Canton – Detroit Red Wings legend Gordie Howe’s son, Murray Howe, said he wanted his father to be remembered not just as a hockey star, but as a tremendous person.
He read from his book “Nine Lessons I Learned from my Father,” published last fall, and discussed his father’s life during a signing at Waltonwood Cherry Hill, a senior living community, in Canton Saturday.
“My father loved hockey almost more than anything, but he didn’t want to make a big deal of it,” Howe said. “He wanted to be remembered as a good father and humanitarian. He was the most patient, toughest, and selfless man to me.”
Murray Howe, a Toledo radiologist, answered questions from an audience of 60 fans, most of whom remember cheering for No. 9 in Olympia Stadium.

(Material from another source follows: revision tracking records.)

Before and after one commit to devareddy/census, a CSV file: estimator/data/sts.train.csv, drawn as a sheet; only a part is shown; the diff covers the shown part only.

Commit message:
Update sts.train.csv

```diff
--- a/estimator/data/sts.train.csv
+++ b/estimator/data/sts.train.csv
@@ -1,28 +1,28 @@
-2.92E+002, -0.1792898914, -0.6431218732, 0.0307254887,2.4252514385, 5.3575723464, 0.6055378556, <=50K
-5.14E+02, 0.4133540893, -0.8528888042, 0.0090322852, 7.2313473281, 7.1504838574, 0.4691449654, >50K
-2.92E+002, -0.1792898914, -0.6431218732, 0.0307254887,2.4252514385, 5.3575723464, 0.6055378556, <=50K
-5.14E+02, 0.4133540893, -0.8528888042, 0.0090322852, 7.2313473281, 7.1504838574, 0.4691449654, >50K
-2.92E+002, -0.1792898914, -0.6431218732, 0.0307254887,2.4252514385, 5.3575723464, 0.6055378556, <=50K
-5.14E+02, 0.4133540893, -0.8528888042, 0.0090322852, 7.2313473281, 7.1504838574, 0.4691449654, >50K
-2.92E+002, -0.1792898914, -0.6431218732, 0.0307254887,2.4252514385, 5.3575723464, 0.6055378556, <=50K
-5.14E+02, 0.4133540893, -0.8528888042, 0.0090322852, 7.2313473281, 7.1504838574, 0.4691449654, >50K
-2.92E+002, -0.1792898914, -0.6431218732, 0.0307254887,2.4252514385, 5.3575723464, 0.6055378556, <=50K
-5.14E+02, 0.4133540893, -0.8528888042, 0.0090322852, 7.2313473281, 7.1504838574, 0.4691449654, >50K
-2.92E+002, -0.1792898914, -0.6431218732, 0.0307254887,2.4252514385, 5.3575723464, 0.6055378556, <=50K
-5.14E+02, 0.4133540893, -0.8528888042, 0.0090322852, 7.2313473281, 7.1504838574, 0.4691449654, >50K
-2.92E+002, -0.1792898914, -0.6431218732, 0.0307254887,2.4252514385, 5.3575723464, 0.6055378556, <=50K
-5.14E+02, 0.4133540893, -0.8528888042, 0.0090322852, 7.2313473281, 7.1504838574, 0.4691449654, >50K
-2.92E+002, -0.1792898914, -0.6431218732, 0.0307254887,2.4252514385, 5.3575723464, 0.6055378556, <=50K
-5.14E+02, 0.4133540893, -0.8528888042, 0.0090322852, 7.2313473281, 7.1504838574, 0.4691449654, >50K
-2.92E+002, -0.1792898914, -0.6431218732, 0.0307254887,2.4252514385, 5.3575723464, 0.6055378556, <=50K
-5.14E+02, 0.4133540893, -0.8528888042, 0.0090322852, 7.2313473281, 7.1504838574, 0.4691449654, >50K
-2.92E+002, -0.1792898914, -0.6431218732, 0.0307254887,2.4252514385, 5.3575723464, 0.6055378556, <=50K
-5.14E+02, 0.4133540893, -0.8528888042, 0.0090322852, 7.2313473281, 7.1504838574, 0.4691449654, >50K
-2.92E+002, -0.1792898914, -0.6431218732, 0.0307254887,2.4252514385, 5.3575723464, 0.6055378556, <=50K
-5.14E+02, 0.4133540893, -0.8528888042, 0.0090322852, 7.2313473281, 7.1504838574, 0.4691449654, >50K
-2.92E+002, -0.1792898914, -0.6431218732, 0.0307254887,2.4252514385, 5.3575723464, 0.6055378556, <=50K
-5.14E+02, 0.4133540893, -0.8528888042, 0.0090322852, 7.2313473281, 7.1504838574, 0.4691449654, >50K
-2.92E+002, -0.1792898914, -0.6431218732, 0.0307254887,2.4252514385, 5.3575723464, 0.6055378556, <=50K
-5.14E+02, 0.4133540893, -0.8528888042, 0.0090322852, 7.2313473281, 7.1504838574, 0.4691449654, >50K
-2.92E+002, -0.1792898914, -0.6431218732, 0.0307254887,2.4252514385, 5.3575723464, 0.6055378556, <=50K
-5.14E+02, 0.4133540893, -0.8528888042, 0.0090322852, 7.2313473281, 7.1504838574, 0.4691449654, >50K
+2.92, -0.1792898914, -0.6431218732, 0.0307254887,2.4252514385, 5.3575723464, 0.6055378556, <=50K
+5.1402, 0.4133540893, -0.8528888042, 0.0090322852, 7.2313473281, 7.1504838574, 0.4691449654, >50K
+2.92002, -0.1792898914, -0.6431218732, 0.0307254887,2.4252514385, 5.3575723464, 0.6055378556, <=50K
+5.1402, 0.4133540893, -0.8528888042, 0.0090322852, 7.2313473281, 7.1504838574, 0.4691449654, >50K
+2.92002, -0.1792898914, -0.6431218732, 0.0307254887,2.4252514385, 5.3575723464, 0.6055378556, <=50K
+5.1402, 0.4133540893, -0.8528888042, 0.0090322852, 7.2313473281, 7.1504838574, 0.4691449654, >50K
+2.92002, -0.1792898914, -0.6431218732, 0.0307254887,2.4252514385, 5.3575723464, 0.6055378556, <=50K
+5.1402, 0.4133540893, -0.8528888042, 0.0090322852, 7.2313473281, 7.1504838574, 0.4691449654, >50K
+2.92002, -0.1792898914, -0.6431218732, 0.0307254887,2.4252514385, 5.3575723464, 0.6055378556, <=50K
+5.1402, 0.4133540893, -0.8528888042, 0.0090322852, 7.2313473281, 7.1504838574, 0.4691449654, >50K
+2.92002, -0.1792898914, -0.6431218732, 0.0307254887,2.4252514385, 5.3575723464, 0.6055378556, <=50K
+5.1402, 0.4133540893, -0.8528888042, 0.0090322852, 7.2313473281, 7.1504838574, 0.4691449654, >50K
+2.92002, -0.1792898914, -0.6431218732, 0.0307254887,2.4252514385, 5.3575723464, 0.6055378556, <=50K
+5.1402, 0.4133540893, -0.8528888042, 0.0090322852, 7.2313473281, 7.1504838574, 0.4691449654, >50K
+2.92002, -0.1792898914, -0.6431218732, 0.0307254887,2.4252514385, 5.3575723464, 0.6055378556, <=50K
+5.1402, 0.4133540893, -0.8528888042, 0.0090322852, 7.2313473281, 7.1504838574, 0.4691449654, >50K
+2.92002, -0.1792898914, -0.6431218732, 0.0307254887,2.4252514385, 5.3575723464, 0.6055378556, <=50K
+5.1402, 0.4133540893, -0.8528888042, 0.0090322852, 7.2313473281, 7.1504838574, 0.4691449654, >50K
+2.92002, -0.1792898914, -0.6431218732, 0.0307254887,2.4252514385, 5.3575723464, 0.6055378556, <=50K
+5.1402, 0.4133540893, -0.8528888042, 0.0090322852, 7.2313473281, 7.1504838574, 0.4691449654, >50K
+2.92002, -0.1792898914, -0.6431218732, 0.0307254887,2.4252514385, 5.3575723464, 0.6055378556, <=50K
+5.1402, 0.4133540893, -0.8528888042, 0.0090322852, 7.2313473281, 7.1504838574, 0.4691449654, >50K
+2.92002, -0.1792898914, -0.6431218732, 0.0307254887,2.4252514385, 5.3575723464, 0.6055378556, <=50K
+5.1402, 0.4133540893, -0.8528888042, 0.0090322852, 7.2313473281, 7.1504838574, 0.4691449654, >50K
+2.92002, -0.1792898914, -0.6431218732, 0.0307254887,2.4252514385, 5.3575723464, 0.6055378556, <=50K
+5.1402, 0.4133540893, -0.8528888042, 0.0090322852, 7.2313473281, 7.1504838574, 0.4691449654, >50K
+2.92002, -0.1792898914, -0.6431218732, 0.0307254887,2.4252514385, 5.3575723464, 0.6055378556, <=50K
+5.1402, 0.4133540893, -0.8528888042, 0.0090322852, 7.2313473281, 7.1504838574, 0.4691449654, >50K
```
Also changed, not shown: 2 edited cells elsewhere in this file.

“The book is called nine lessons because he was number 9, but in reality, there’s probably over 9,000 lessons in the book,” Howe said. “I learned everything from my father from how he talked to how he lived.”
Delora Pierce, from Clawson, said one of her favorite memories is going to her first Wings game with her husband, Richard, in 1968.
“My husband was his biggest fan,” said Pierce, 67. “He took me to my first game, we had standing tickets, and I didn’t know anything about hockey. Everyone was cheering for number 9 and I asked my husband who that was and everyone around us thought I was crazy not knowing,”
The legend’s son also mentioned the Gordie Howe Bridge saying he’s honored, but doesn’t think it will be complete by 2020 as planned.
“When my grandmother Katie emigrated from Germany, she landed in Windsor and it became her home... in a funny way it’s a bridge between our two homes,” he said.
Many wondered who Gordie Howe admired. His son said his father’s favorite player was Bobby Orr, who is quoted on the back of the book “You can’t talk about how great Gordie was as a hockey player without also mentioning what a great person he was. He was the best player ever and an even better person.”
Howe said he’s devoted to aiding seniors with Alzheimer’s because both of his parents dealt with dementia. A portion of proceeds from sales of the book went to the Alzheimer’s Association — Greater Michigan Chapter.
Sue Bellaire, of Plymouth, was the first in line for the book signing and bought seven copies at $25 each.
“They’re for my family, brother, son, husband, and my brother-in-law is named Gordie after him,” Bellaire said. “We all grew up loving hockey and when I saw the book was coming out, I knew it would be the perfect gift for all.”